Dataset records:
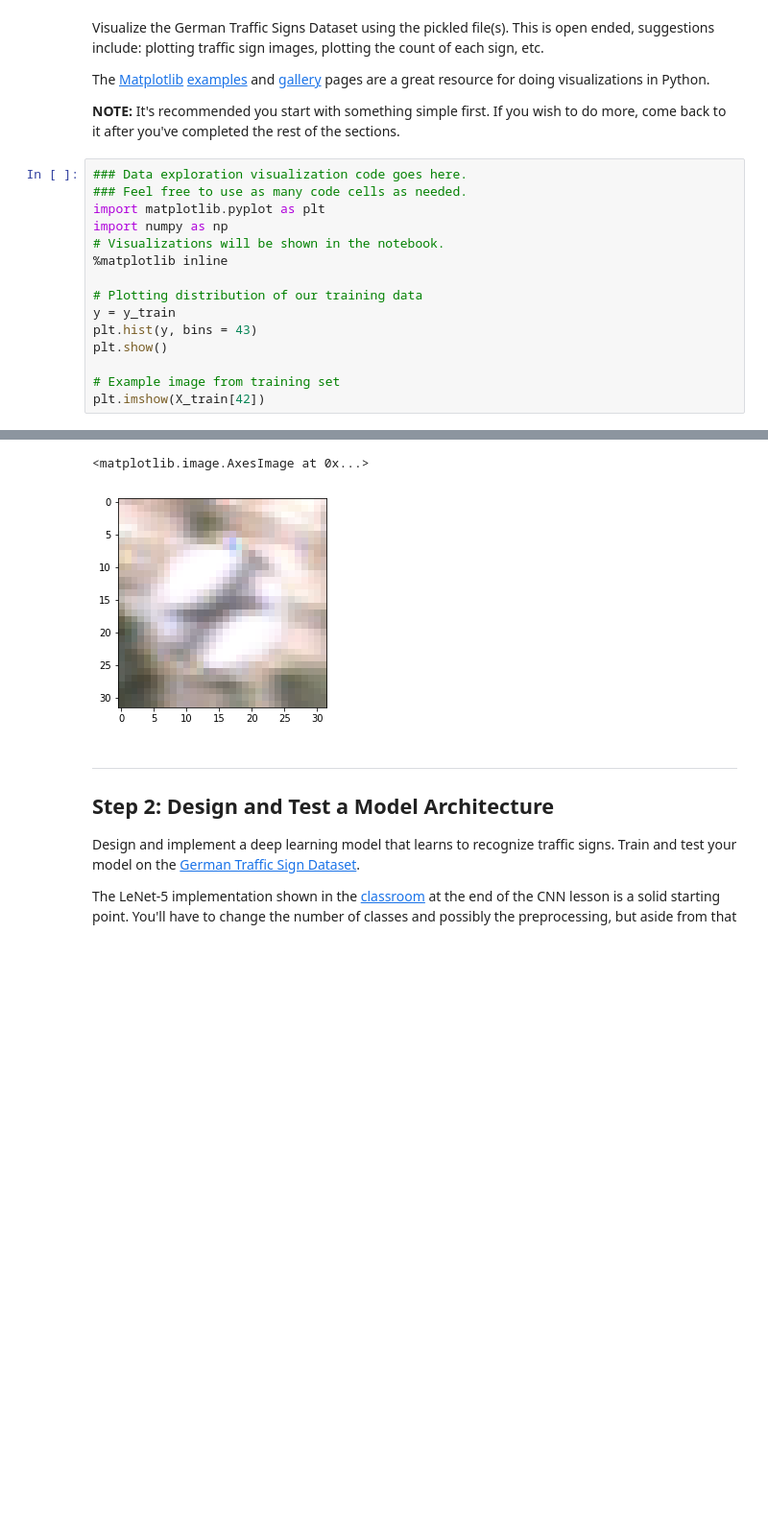
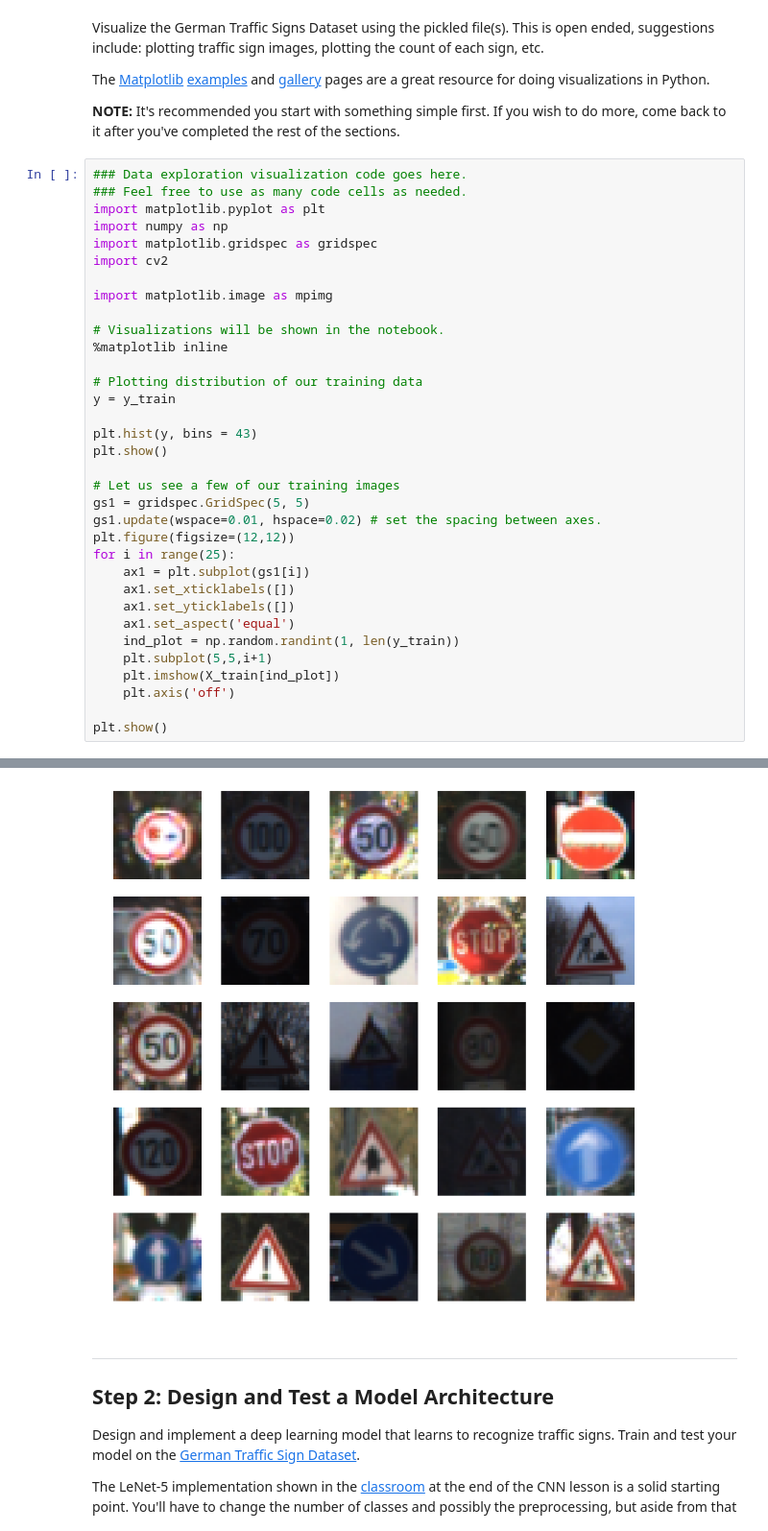
Before and after one commit to kirnh/CarND-TrafficSignClassifier-P2, a Jupyter notebook: Traffic_Sign_Classifier.ipynb, the cells around one changed output, grey strips where cells are left out. Shown at 96% size. Cells and saved outputs as stored; diff of their text form; blank space fills up the shorter version.

```diff
--- a/Traffic_Sign_Classifier.ipynb
+++ b/Traffic_Sign_Classifier.ipynb
@@ -90,22 +90,40 @@ The [Matplotlib](http://matplotlib.org/) [examples](http://matplotlib.org/exampl
 # %%
 ### Data exploration visualization code goes here.
 ### Feel free to use as many code cells as needed.
 import matplotlib.pyplot as plt
 import numpy as np
+import matplotlib.gridspec as gridspec
+import cv2
+
+import matplotlib.image as mpimg
+
 # Visualizations will be shown in the notebook.
 %matplotlib inline
 
 # Plotting distribution of our training data
 y = y_train
+
 plt.hist(y, bins = 43)
 plt.show()
 
-# Example image from training set
-plt.imshow(X_train[42])
+# Let us see a few of our training images
+gs1 = gridspec.GridSpec(5, 5)
+gs1.update(wspace=0.01, hspace=0.02) # set the spacing between axes.
+plt.figure(figsize=(12,12))
+for i in range(25):
+    ax1 = plt.subplot(gs1[i])
+    ax1.set_xticklabels([])
+    ax1.set_yticklabels([])
+    ax1.set_aspect('equal')
+    ind_plot = np.random.randint(1, len(y_train))
+    plt.subplot(5,5,i+1)
+    plt.imshow(X_train[ind_plot])
+    plt.axis('off')
+
+plt.show()
 # %% [output]
 [figure]
-<matplotlib.image.AxesImage at 0x...>
-[figure, old version]
+[figure, new version]
 # %% [markdown]
 ----
 
```
Also changed, not shown: parts of 9 cells of this notebook.
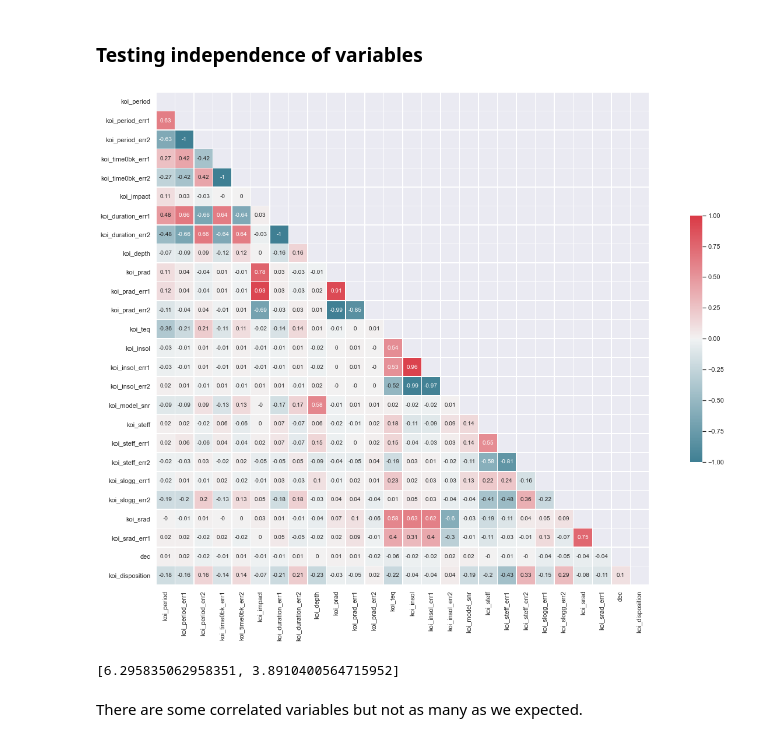
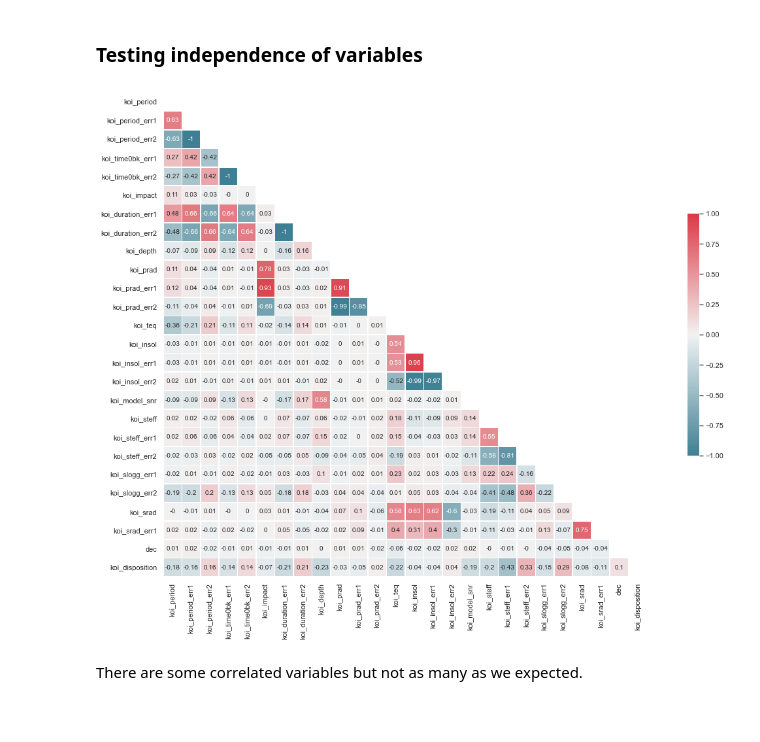
Before and after one commit to Leixb/UPC-MD_nasa, a Jupyter notebook: scripts/05-naivebayes.ipynb, the cells around one changed output. Drawn from its saved outputs; the diff is of its cells as text; code cells hidden in the pictures; blank space fills up the shorter version.

Commit message:
Update naiv bayes plot

```diff
--- a/scripts/05-naivebayes.ipynb
+++ b/scripts/05-naivebayes.ipynb
@@ -150,24 +150,20 @@ There doesn't seem to be much overfitting or underfitting, the model behaves rel
 # %% [markdown]
 ### Testing independence of variables
 # %%
-#sns.set_style('whitegrid')
-plt.rcParams["text.usetex"] = False
+sns.set_style('whitegrid')
+#plt.rcParams["text.usetex"] = False
 corrMatrix = df.corr().round(2)
-plt.figure(figsize=[i*4 for i in fig_size])
+plt.figure(figsize=[i*3.5 for i in fig_size])
 
 mask = np.zeros_like(corrMatrix, dtype=np.bool)
 mask[np.triu_indices_from(mask)] = True
 
 cmap = sns.diverging_palette(220, 10, as_cmap=True)
 
 sns.heatmap(corrMatrix, mask=mask, cmap=cmap, center=0, vmax=1, vmin =-1, annot=True,
             square=True, linewidths=.5, cbar_kws={"shrink": .5})
 plt.savefig('../figures/naive_bayes_correlation.pdf')
 # %% [output]
-[figure, old version]
+[figure, new version]
-# %%
-fig_size
-# %% [output]
-[6.295835062958351, 3.8910400564715952]
 # %% [markdown]
 There are some correlated variables but not as many as we expected.
```
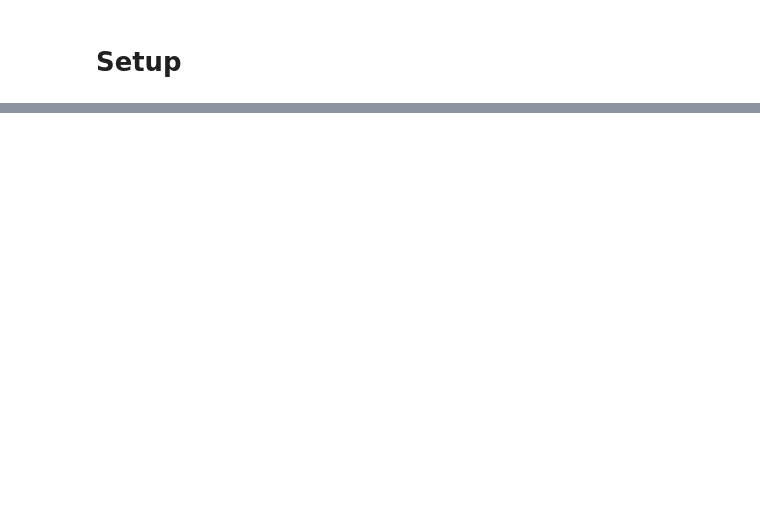
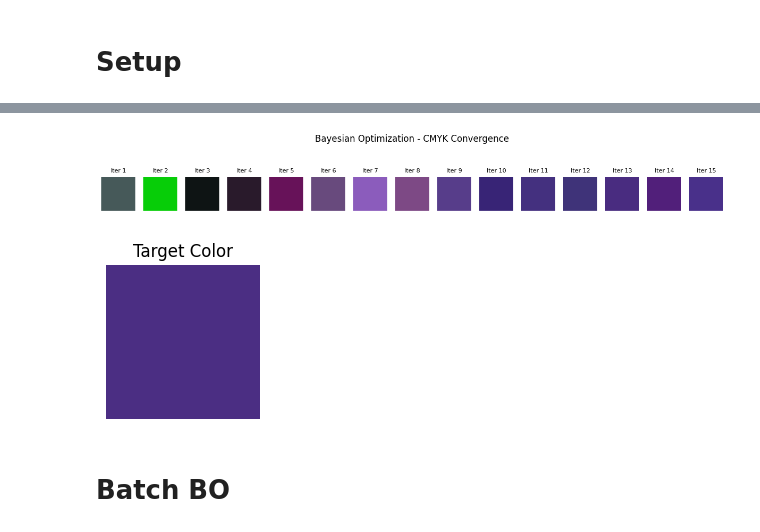
Before and after one commit to nrhemanth/mara-ref, a Jupyter notebook: BO/BO_scripts/03_bayesian_optimization.ipynb, the cells around one changed output, grey strips where cells are left out. Cells and saved outputs as stored; diff of their text form; code cells hidden in the pictures; blank space fills up the shorter version.

Commit message:
updated 03_BO and tried batch BO

```diff
--- a/BO/BO_scripts/03_bayesian_optimization.ipynb
+++ b/BO/BO_scripts/03_bayesian_optimization.ipynb
@@ -319,0 +123,44 @@ Optimal RGB: [ 79.24368042  44.8806695  134.63636009], Optimal Value: 0.0224
+# %%
+def CMYK_to_RGB(cmyk):
+    """Convert CMYK to RGB using the standard formula."""
+    C, M, Y, K = cmyk
+    R = (1 - C) * (1 - K)
+    G = (1 - M) * (1 - K)
+    B = (1 - Y) * (1 - K)
+    return np.array([R, G, B])
+
+def visualize_iterations(train_x, target_rgb):
+    """
+    Visualizes the colors chosen at each iteration.
+    Displays them in a sequential order.
+    """
+    num_samples = train_x.shape[0]
+
+    # Convert CMYK to RGB for visualization
+    rgb_colors = np.array([CMYK_to_RGB(cmyk) for cmyk in train_x.numpy()])
+
+    # Plot the colors selected over iterations
+    plt.figure(figsize=(12, 2))
+    for i in range(num_samples):
+        plt.subplot(1, num_samples, i + 1)
+        plt.imshow([[rgb_colors[i]]], extent=[0, 1, 0, 1])
+        plt.axis("off")
+        plt.title(f"Iter {i+1}", fontsize=8)
+
+    plt.suptitle("Bayesian Optimization - CMYK Convergence", fontsize=12)
+    plt.tight_layout()
+
+    # Show the target color for reference
+    plt.figure(figsize=(2, 2))
+    plt.imshow([[target_rgb]], extent=[0, 1, 0, 1])
+    plt.axis("off")
+    plt.title("Target Color", fontsize=12)
+    plt.show()
+
+# Call the visualization function after running BO
+visualize_iterations(train_x, target_rgb)
+# %% [output]
+[figure, added]
+[figure, added]
+# %% [markdown]
+# Batch BO
```
Also changed, not shown: parts of 18 cells of this notebook, 10 other files.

### Problem details
Among the lines above, find those carrying the word "axis" and copy them out.

### Response area
+    plt.axis('off')
+        plt.axis("off")
+    plt.axis("off")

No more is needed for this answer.